*** Opening of Input ***
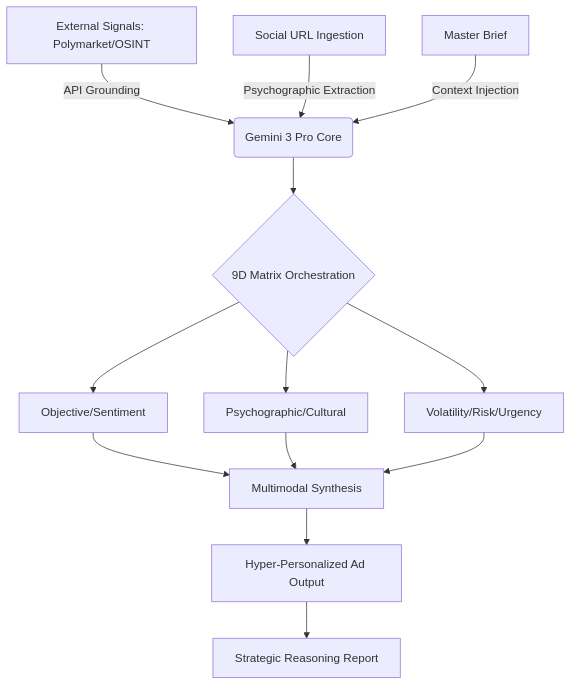
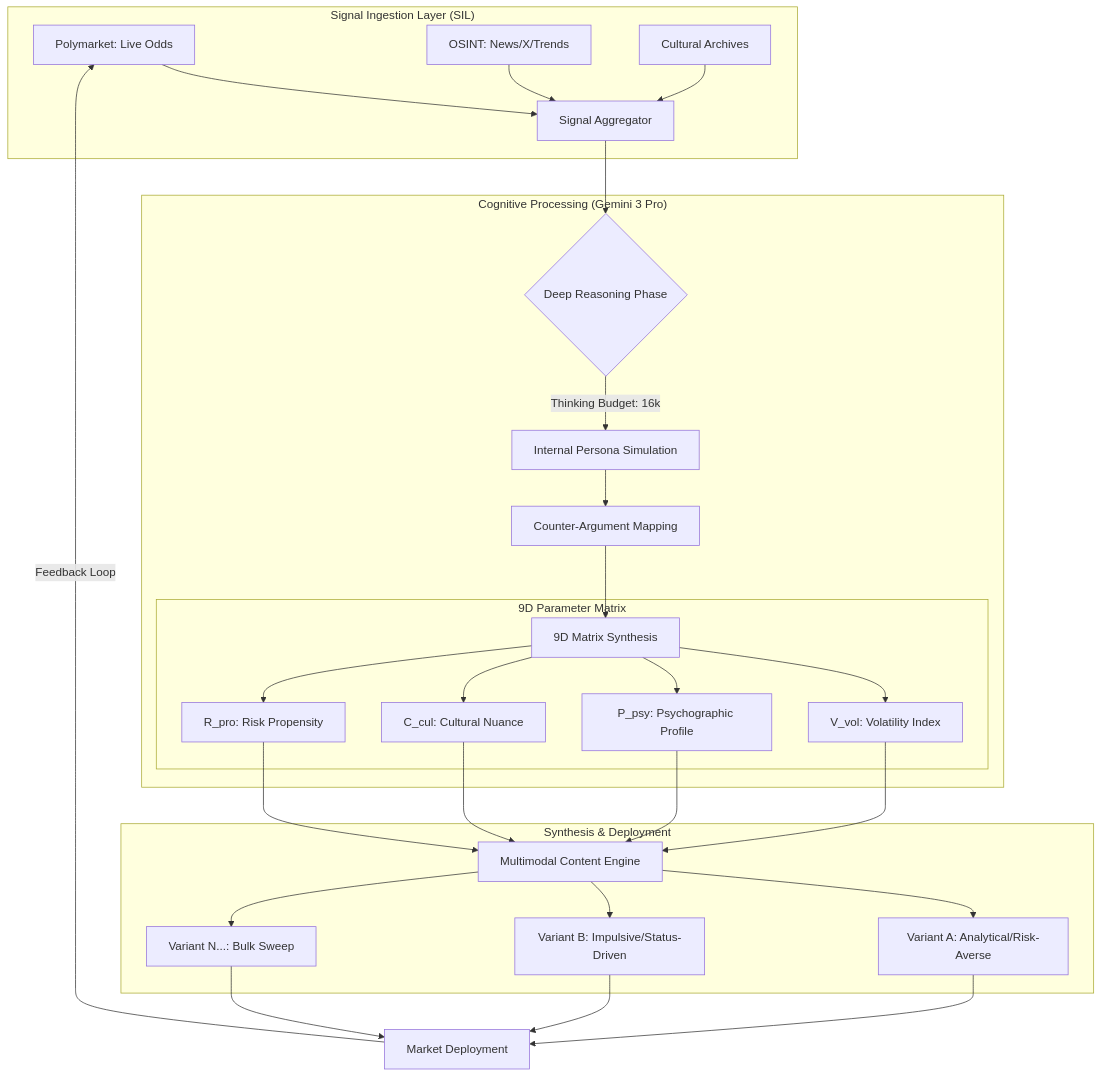
One commit to DOMINUSBABEL/adagent changed the first of 2 diagrams in README.md. Above: the diagram before and after it, drawn with Mermaid. The commit also changed other lines of this file, not shown here.

First line of the commit message:
feat: Update README with AdArchitect details

````diff
--- a/README.md
+++ b/README.md
@@ -16,13 +23,32 @@
 ```mermaid
 graph TD
-    A[External Signals: Polymarket/OSINT] -->|API Grounding| B(Gemini 3 Pro Core)
-    C[Social URL Ingestion] -->|Psychographic Extraction| B
-    D[Master Brief] -->|Context Injection| B
-    B --> E{9D Matrix Orchestration}
-    E --> F[Objective/Sentiment]
-    E --> G[Psychographic/Cultural]
-    E --> H[Volatility/Risk/Urgency]
-    F & G & H --> I[Multimodal Synthesis]
-    I --> J[Hyper-Personalized Ad Output]
-    J --> K[Strategic Reasoning Report]
+    subgraph "Signal Ingestion Layer (SIL)"
+        A1[Polymarket: Live Odds] --> B1[Signal Aggregator]
+        A2[OSINT: News/X/Trends] --> B1
+        A3[Cultural Archives] --> B1
+    end
+
+    subgraph "Cognitive Processing (Gemini 3 Pro)"
+        B1 --> C1{Deep Reasoning Phase}
+        C1 -->|Thinking Budget: 16k| D1[Internal Persona Simulation]
+        D1 --> D2[Counter-Argument Mapping]
+        D2 --> E1[9D Matrix Synthesis]
+      
+        subgraph "9D Parameter Matrix"
+            E1 --> P1[V_vol: Volatility Index]
+            E1 --> P2[P_psy: Psychographic Profile]
+            E1 --> P3[C_cul: Cultural Nuance]
+            E1 --> P4[R_pro: Risk Propensity]
+        end
+    end
+
+    subgraph "Synthesis & Deployment"
+        P1 & P2 & P3 & P4 --> F1[Multimodal Content Engine]
+        F1 --> G1[Variant A: Analytical/Risk-Averse]
+        F1 --> G2[Variant B: Impulsive/Status-Driven]
+        F1 --> G3[Variant N...: Bulk Sweep]
+    end
+
+    G1 & G2 & G3 --> H1[Market Deployment]
+    H1 -->|Feedback Loop| A1
 ```
````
*** Close of Input ***
Exercise description: The listing above must be repeated exactly. Its pictures are not part of the copy.

Exercise response:
One commit to DOMINUSBABEL/adagent changed the first of 2 diagrams in README.md. Above: the diagram before and after it, drawn with Mermaid. The commit also changed other lines of this file, not shown here.

First line of the commit message:
feat: Update README with AdArchitect details

````diff
--- a/README.md
+++ b/README.md
@@ -16,13 +23,32 @@
 ```mermaid
 graph TD
-    A[External Signals: Polymarket/OSINT] -->|API Grounding| B(Gemini 3 Pro Core)
-    C[Social URL Ingestion] -->|Psychographic Extraction| B
-    D[Master Brief] -->|Context Injection| B
-    B --> E{9D Matrix Orchestration}
-    E --> F[Objective/Sentiment]
-    E --> G[Psychographic/Cultural]
-    E --> H[Volatility/Risk/Urgency]
-    F & G & H --> I[Multimodal Synthesis]
-    I --> J[Hyper-Personalized Ad Output]
-    J --> K[Strategic Reasoning Report]
+    subgraph "Signal Ingestion Layer (SIL)"
+        A1[Polymarket: Live Odds] --> B1[Signal Aggregator]
+        A2[OSINT: News/X/Trends] --> B1
+        A3[Cultural Archives] --> B1
+    end
+
+    subgraph "Cognitive Processing (Gemini 3 Pro)"
+        B1 --> C1{Deep Reasoning Phase}
+        C1 -->|Thinking Budget: 16k| D1[Internal Persona Simulation]
+        D1 --> D2[Counter-Argument Mapping]
+        D2 --> E1[9D Matrix Synthesis]
+      
+        subgraph "9D Parameter Matrix"
+            E1 --> P1[V_vol: Volatility Index]
+            E1 --> P2[P_psy: Psychographic Profile]
+            E1 --> P3[C_cul: Cultural Nuance]
+            E1 --> P4[R_pro: Risk Propensity]
+        end
+    end
+
+    subgraph "Synthesis & Deployment"
+        P1 & P2 & P3 & P4 --> F1[Multimodal Content Engine]
+        F1 --> G1[Variant A: Analytical/Risk-Averse]
+        F1 --> G2[Variant B: Impulsive/Status-Driven]
+        F1 --> G3[Variant N...: Bulk Sweep]
+    end
+
+    G1 & G2 & G3 --> H1[Market Deployment]
+    H1 -->|Feedback Loop| A1
 ```
````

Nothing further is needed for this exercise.